◆ TO DO ◆
Give back the data below exactly, with every line kept the same.

◆ RECORDS PROVIDED ◆
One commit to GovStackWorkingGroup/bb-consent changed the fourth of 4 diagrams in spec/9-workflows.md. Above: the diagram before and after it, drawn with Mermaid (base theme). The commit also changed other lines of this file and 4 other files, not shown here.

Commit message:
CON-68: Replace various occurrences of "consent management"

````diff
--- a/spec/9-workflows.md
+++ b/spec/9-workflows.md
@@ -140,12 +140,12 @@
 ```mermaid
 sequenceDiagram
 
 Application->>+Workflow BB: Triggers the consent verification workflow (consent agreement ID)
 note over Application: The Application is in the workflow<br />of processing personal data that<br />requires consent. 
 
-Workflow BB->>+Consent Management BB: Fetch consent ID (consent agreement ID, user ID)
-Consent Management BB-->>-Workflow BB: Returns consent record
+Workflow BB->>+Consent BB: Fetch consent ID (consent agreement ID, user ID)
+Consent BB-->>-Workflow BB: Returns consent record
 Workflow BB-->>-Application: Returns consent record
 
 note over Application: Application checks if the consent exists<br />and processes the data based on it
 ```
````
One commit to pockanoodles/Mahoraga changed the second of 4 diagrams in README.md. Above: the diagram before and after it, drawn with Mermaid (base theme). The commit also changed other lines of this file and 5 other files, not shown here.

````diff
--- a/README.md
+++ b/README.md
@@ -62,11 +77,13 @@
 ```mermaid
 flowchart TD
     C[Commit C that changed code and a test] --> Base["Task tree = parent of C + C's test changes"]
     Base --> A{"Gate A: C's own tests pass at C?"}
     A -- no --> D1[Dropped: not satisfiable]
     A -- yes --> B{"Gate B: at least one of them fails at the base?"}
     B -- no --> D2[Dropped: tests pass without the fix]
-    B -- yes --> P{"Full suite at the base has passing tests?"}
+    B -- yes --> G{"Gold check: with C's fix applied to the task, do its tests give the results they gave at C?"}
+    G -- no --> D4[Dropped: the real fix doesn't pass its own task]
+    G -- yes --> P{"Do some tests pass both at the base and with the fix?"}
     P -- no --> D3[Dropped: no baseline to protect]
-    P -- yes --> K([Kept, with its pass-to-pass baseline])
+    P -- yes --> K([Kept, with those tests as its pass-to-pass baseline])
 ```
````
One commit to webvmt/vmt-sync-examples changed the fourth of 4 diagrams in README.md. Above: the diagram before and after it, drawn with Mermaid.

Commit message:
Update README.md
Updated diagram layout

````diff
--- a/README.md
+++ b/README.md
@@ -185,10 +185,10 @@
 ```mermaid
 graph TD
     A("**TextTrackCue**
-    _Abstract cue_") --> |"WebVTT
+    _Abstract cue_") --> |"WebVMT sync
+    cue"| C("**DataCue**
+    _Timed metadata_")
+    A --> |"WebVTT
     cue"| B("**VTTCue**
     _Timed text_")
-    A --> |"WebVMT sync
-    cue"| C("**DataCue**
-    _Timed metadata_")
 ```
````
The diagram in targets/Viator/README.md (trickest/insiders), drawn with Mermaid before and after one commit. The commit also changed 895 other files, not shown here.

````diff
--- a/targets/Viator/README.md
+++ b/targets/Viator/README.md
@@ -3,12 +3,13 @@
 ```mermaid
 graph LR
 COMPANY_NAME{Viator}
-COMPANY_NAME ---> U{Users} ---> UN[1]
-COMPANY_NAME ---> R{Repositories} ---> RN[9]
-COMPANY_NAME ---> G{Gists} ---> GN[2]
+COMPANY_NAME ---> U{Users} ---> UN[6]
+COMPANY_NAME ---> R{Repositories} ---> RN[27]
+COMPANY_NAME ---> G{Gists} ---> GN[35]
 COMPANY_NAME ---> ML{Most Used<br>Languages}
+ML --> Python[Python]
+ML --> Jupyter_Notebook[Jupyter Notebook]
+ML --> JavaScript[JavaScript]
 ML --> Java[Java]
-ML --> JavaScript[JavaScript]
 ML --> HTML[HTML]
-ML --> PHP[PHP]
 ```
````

◆ SOLUTION BELOW ◆
One commit to GovStackWorkingGroup/bb-consent changed the fourth of 4 diagrams in spec/9-workflows.md. Above: the diagram before and after it, drawn with Mermaid (base theme). The commit also changed other lines of this file and 4 other files, not shown here.

Commit message:
CON-68: Replace various occurrences of "consent management"

````diff
--- a/spec/9-workflows.md
+++ b/spec/9-workflows.md
@@ -140,12 +140,12 @@
 ```mermaid
 sequenceDiagram
 
 Application->>+Workflow BB: Triggers the consent verification workflow (consent agreement ID)
 note over Application: The Application is in the workflow<br />of processing personal data that<br />requires consent. 
 
-Workflow BB->>+Consent Management BB: Fetch consent ID (consent agreement ID, user ID)
-Consent Management BB-->>-Workflow BB: Returns consent record
+Workflow BB->>+Consent BB: Fetch consent ID (consent agreement ID, user ID)
+Consent BB-->>-Workflow BB: Returns consent record
 Workflow BB-->>-Application: Returns consent record
 
 note over Application: Application checks if the consent exists<br />and processes the data based on it
 ```
````
One commit to pockanoodles/Mahoraga changed the second of 4 diagrams in README.md. Above: the diagram before and after it, drawn with Mermaid (base theme). The commit also changed other lines of this file and 5 other files, not shown here.

````diff
--- a/README.md
+++ b/README.md
@@ -62,11 +77,13 @@
 ```mermaid
 flowchart TD
     C[Commit C that changed code and a test] --> Base["Task tree = parent of C + C's test changes"]
     Base --> A{"Gate A: C's own tests pass at C?"}
     A -- no --> D1[Dropped: not satisfiable]
     A -- yes --> B{"Gate B: at least one of them fails at the base?"}
     B -- no --> D2[Dropped: tests pass without the fix]
-    B -- yes --> P{"Full suite at the base has passing tests?"}
+    B -- yes --> G{"Gold check: with C's fix applied to the task, do its tests give the results they gave at C?"}
+    G -- no --> D4[Dropped: the real fix doesn't pass its own task]
+    G -- yes --> P{"Do some tests pass both at the base and with the fix?"}
     P -- no --> D3[Dropped: no baseline to protect]
-    P -- yes --> K([Kept, with its pass-to-pass baseline])
+    P -- yes --> K([Kept, with those tests as its pass-to-pass baseline])
 ```
````
One commit to webvmt/vmt-sync-examples changed the fourth of 4 diagrams in README.md. Above: the diagram before and after it, drawn with Mermaid.

Commit message:
Update README.md
Updated diagram layout

````diff
--- a/README.md
+++ b/README.md
@@ -185,10 +185,10 @@
 ```mermaid
 graph TD
     A("**TextTrackCue**
-    _Abstract cue_") --> |"WebVTT
+    _Abstract cue_") --> |"WebVMT sync
+    cue"| C("**DataCue**
+    _Timed metadata_")
+    A --> |"WebVTT
     cue"| B("**VTTCue**
     _Timed text_")
-    A --> |"WebVMT sync
-    cue"| C("**DataCue**
-    _Timed metadata_")
 ```
````
The diagram in targets/Viator/README.md (trickest/insiders), drawn with Mermaid before and after one commit. The commit also changed 895 other files, not shown here.

````diff
--- a/targets/Viator/README.md
+++ b/targets/Viator/README.md
@@ -3,12 +3,13 @@
 ```mermaid
 graph LR
 COMPANY_NAME{Viator}
-COMPANY_NAME ---> U{Users} ---> UN[1]
-COMPANY_NAME ---> R{Repositories} ---> RN[9]
-COMPANY_NAME ---> G{Gists} ---> GN[2]
+COMPANY_NAME ---> U{Users} ---> UN[6]
+COMPANY_NAME ---> R{Repositories} ---> RN[27]
+COMPANY_NAME ---> G{Gists} ---> GN[35]
 COMPANY_NAME ---> ML{Most Used<br>Languages}
+ML --> Python[Python]
+ML --> Jupyter_Notebook[Jupyter Notebook]
+ML --> JavaScript[JavaScript]
 ML --> Java[Java]
-ML --> JavaScript[JavaScript]
 ML --> HTML[HTML]
-ML --> PHP[PHP]
 ```
````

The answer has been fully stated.